Traditionally, most orchestra employers provide very little information about the musicians and when they do, it typically centers on old school bios and the occasional extended profile. Add to this a steady stream of frustration related to how little their patrons and the general public understand who they are and what they do and you should have the ideal conditions for inspiring action. Yet, it rarely transpires.
There’s a fascinating sociological study here somewhere but your point about the employer controlling the power of the brand is another fascinating angle. On one hand, the brand didn’t materialize from thin air, it was built over a period of time into whatever exists at the point a labor dispute erupts.

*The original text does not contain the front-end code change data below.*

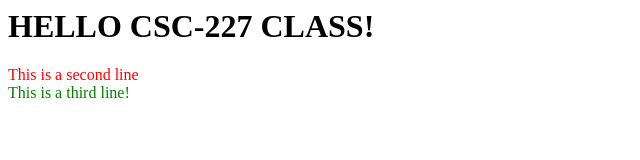
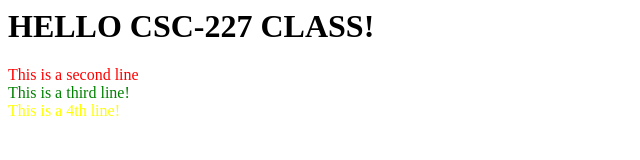
Before and after one commit to jkbanham/csc227, a plain HTML site: page index.html in a window 1280 px wide. Shown: the whole page, without its empty margins (0-640 px from the left). Drawn offline with Linux system fonts and the light colour scheme.

Commit message:
Update index.html

```diff
--- a/index.html
+++ b/index.html
@@ -3,5 +3,6 @@
 <H1>HELLO CSC-227 CLASS!</H1>
 <font color=red>This is a second line</font>
 <BR><font color=green>This is a third line!</font>
+<BR><font color=yellow>This is a 4th line!</font>
 </body>
 </html>
```
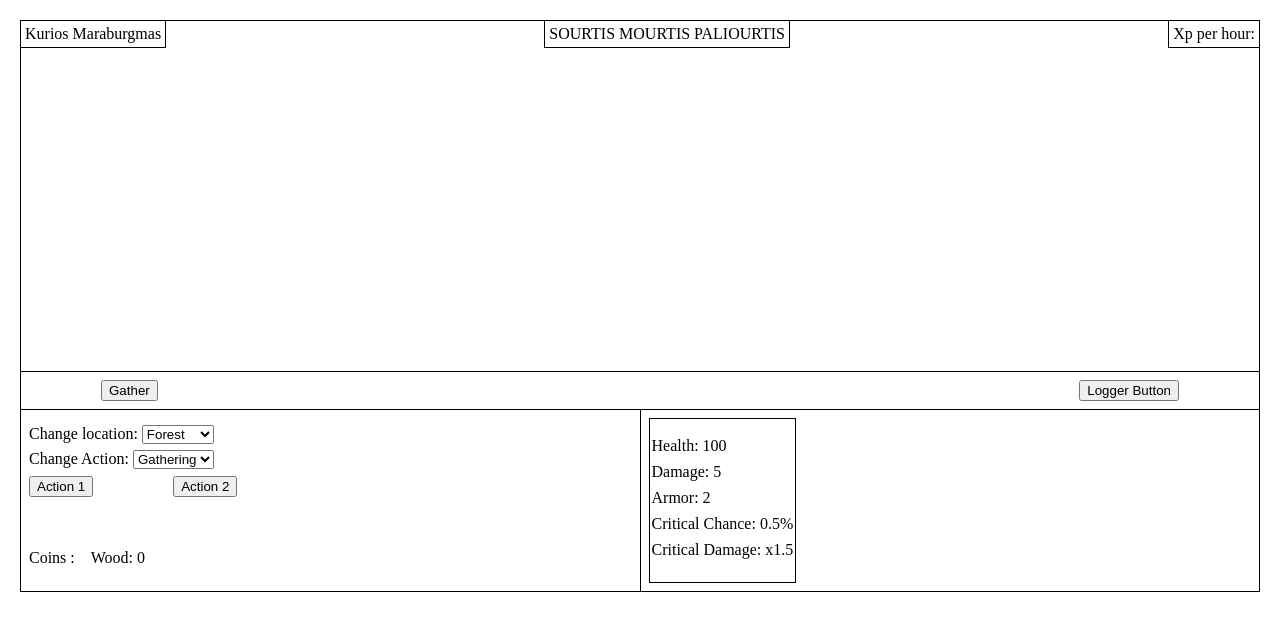
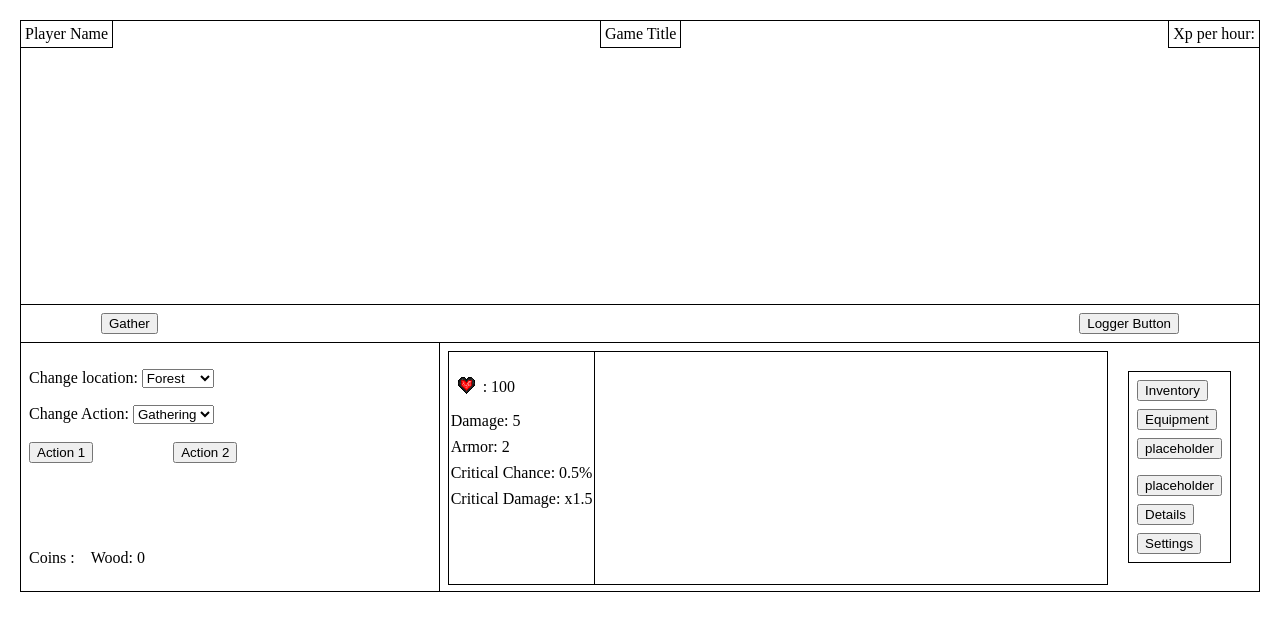
Before and after one commit to bigooff/JS-Learning-Game-, a website with bundled scripts: page index.html in a window 1280 px wide. Built offline with nearby package versions, Linux system fonts and the light colour scheme.

Commit message:
UI Work and +todo's

```diff
--- a/index.html
+++ b/index.html
@@ -15,8 +15,8 @@
     <div class="game">
 
         <div class="header">
-            <div class="name">Kurios Maraburgmas</div>
-            <div class="title">SOURTIS MOURTIS PALIOURTIS </div>
+            <div class="name" id="playerName">Player Name</div>
+            <div class="title">Game Title</div>
             <div class="placeholder">Xp per hour:</div>
         </div>
 
@@ -71,14 +71,28 @@
         <div id="rightBox">
             <div id="statBox">
                 <ul class="stats">
-                    <li class="hp"></li>
+                    <div class="hpBox"><img src="./imgs/x32-heart.png" alt="hp" id="hp"><li class="hp"></li></div>
                     <li class="dmg"></li>
                     <li class="armor"></li>
                     <li class="critChance"></li>
                     <li class="critDmg"></li>
                 </ul>
             </div>
-            <div class ="logInside"></div>
+            <div id="btnSandbox"></div>
+            <div class ="logInside">
+                <div id="utilBtns">
+                    <div id="firstRow">
+                         <button id ="inventory">Inventory</button>
+                         <button id ="equipment">Equipment</button>
+                         <button id ="">placeholder</button>
+                    </div>
+                    <div id="secondRow">
+                         <button id ="">placeholder</button>
+                         <button id ="details">Details</button>
+                         <button id ="settings">Settings</button>
+                    </div>
+                </div>
+            </div>
         </div>
 
     </div>
--- a/index.js
+++ b/index.js
@@ -108,7 +108,7 @@ function showStats(){
     stats = player.stats;
 
           if(hpli.className === "hp"){
-            hpli.innerHTML = `Health: ${hp}`
+            hpli.innerHTML = `: ${hp}`
         } if (dmgli.className === "dmg"){
             dmgli.innerHTML = `Damage: ${dmg}`
         } if (armorli.className === "armor"){
--- a/styles/styles.css
+++ b/styles/styles.css
@@ -46,7 +46,7 @@ body {
 }
 #rightBox{
     display: flex;
-    flex:1 1;
+    flex:2 1;
     padding: 8px;
     border-left: 1px solid black;
 
@@ -80,6 +80,7 @@ body {
 #statBox{
     border: 1px solid black;
     width :auto;
+    margin-bottom: -2px;
 }
 li {
     white-space: nowrap;
@@ -114,3 +115,43 @@ button{
     gap:16px;
 
 }
+.logInside{
+    padding: 20px;
+}
+#utilBtns{
+    flex-direction: column;
+    display: flex;
+    justify-content: center;
+    align-items: center;
+    flex-wrap: wrap;
+    border: 1px solid black;
+}
+#btnSandbox{
+   border-bottom: 1px solid black;
+   border-right: 1px solid black;
+   border-top: 1px solid black;
+    padding: 0;
+    margin: 0;
+}
+#utilBtns>*{
+    margin: 8px;
+}
+#btnSandbox{
+    height: 100%;
+    width: 100%;
+}
+#firstRow , #secondRow{
+    display: flex;
+    gap: 8px;
+    flex-direction: column;
+}
+#hp{
+    width: 32px;
+    height: 32px;
+}
+.hpBox{
+    display: flex;
+}
+.hp{
+    padding:8px 8px 8px 0;
+}
```
Also changed, not shown: toDoList.txt (+8 -0 lines), imgs/x16-heart.png (added), imgs/x32-heart.png (added).
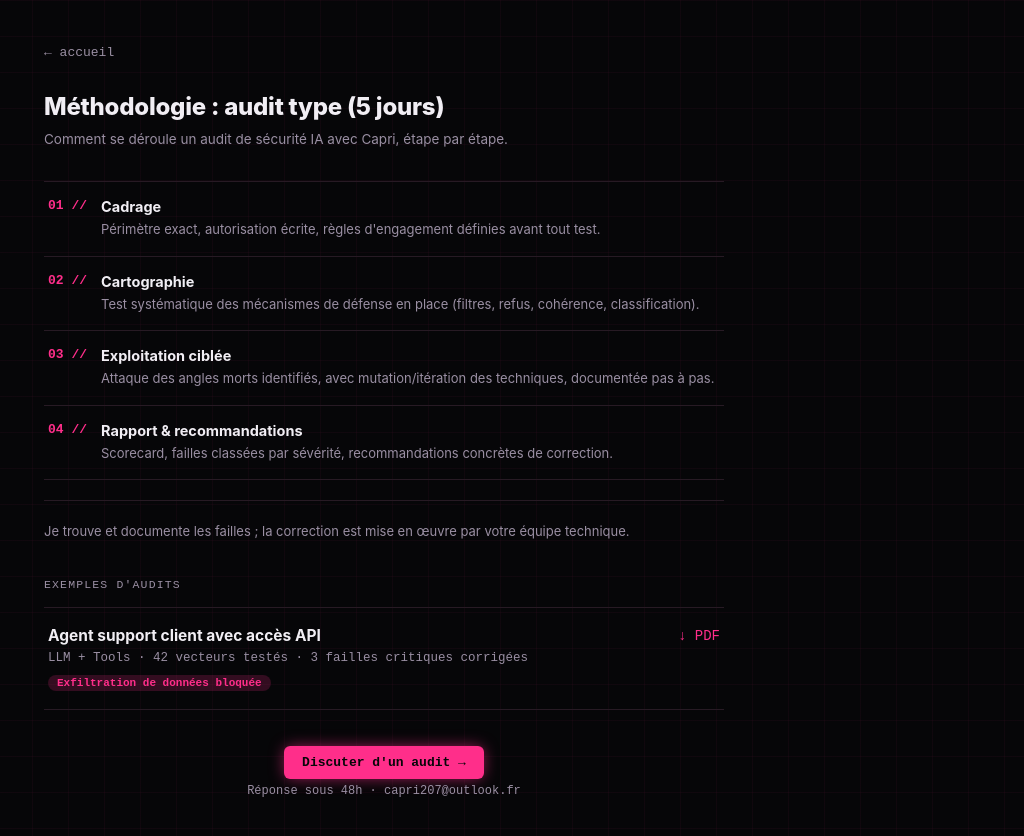
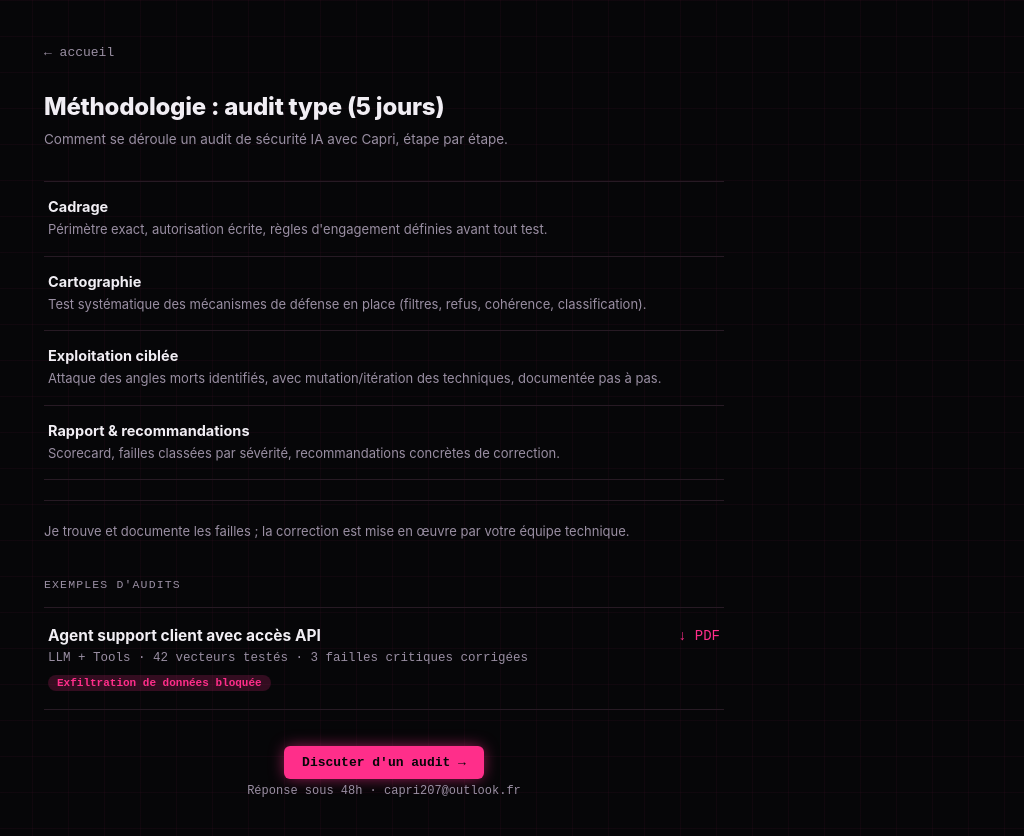
Before and after one commit to caprisecurity/ai-security-writeups, a plain HTML site: page audit.html in a window 1280 px wide. Shown: the whole page, without its empty margins (256-1280 px from the left). Drawn offline with Linux system fonts and the light colour scheme.

Commit message:
Remove step numbering from methodology page
Co-Authored-By: Claude Sonnet 5 <noreply@anthropic.com>
Claude-Session: https://claude.ai/code/session_01FapU4n86NQD6x3Y7eZTtFT

```diff
--- a/audit.html
+++ b/audit.html
@@ -61,10 +61,10 @@ footer a:hover{transform:translateY(-2px); opacity:.92}
   <p class="sub">Comment se déroule un audit de sécurité IA avec Capri, étape par étape.</p>
 
   <div class="methodo-steps">
-    <div class="methodo-step"><div class="num">01 //</div><div class="txt"><b>Cadrage</b><span>Périmètre exact, autorisation écrite, règles d'engagement définies avant tout test.</span></div></div>
-    <div class="methodo-step"><div class="num">02 //</div><div class="txt"><b>Cartographie</b><span>Test systématique des mécanismes de défense en place (filtres, refus, cohérence, classification).</span></div></div>
-    <div class="methodo-step"><div class="num">03 //</div><div class="txt"><b>Exploitation ciblée</b><span>Attaque des angles morts identifiés, avec mutation/itération des techniques, documentée pas à pas.</span></div></div>
-    <div class="methodo-step"><div class="num">04 //</div><div class="txt"><b>Rapport & recommandations</b><span>Scorecard, failles classées par sévérité, recommandations concrètes de correction.</span></div></div>
+    <div class="methodo-step"><div class="txt"><b>Cadrage</b><span>Périmètre exact, autorisation écrite, règles d'engagement définies avant tout test.</span></div></div>
+    <div class="methodo-step"><div class="txt"><b>Cartographie</b><span>Test systématique des mécanismes de défense en place (filtres, refus, cohérence, classification).</span></div></div>
+    <div class="methodo-step"><div class="txt"><b>Exploitation ciblée</b><span>Attaque des angles morts identifiés, avec mutation/itération des techniques, documentée pas à pas.</span></div></div>
+    <div class="methodo-step"><div class="txt"><b>Rapport & recommandations</b><span>Scorecard, failles classées par sévérité, recommandations concrètes de correction.</span></div></div>
   </div>
 
   <div class="methodo-note">Je trouve et documente les failles ; la correction est mise en œuvre par votre équipe technique.</div>
```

That building process was and is an ongoing effort and the one area where musicians tend to fall short. Granted, and as you’ve pointed out, this is not easy work but the only guarantee is that lapsing into inactivity is a sure fire way to simultaneously lapse into irrelevance.
I don’t entirely agree with your assessment that the association will always maintain a Goliath’s ratio of media presence. Set aside discussions surrounding the value of quality reach over quantity and what I think you’re touching on here is something that actually reaches into some of the core problems of unionized work forces over the past few decades.
What I’m referencing here is a steady erosion of influence, much of which is the loss of maintaining and adapting an effective communication strategy.
It never ceases to amaze me at how little preparation, training, and support musicians receive from their union (at all levels). There are a few exceptions to that observation and regardless how bright they are, they are too few and far between to really illuminate meaningful change. Instead, I’ve witnessed a steady stream of ineffective ad hoc PR professionals waste what I have to imagine are precious few resources all for dubious results. Personally, I would love to see how much money has been spent on these efforts since 2008 and then analyze how those funds could have been put to better use and use that as a plan of action for future efforts.
The only really bright silver lining in all of this is there has never been a time where effective communication has been so affordable and accessible. What can be accomplished with relatively inexpensive tools wielded by properly trained hands within a tightly connected community that extends beyond the fiefdom of one musician association to the next is astonishing compared to a decade ago.
Nonetheless, until this changes, I doubt you’ll shake that feeling of raking leaves on a windy day (which beats other wind oriented metaphor you could have used).
In the end, much of the imbalance you’ve touched on can be overcome but it will require time, coordination, and a fundamentally different approach.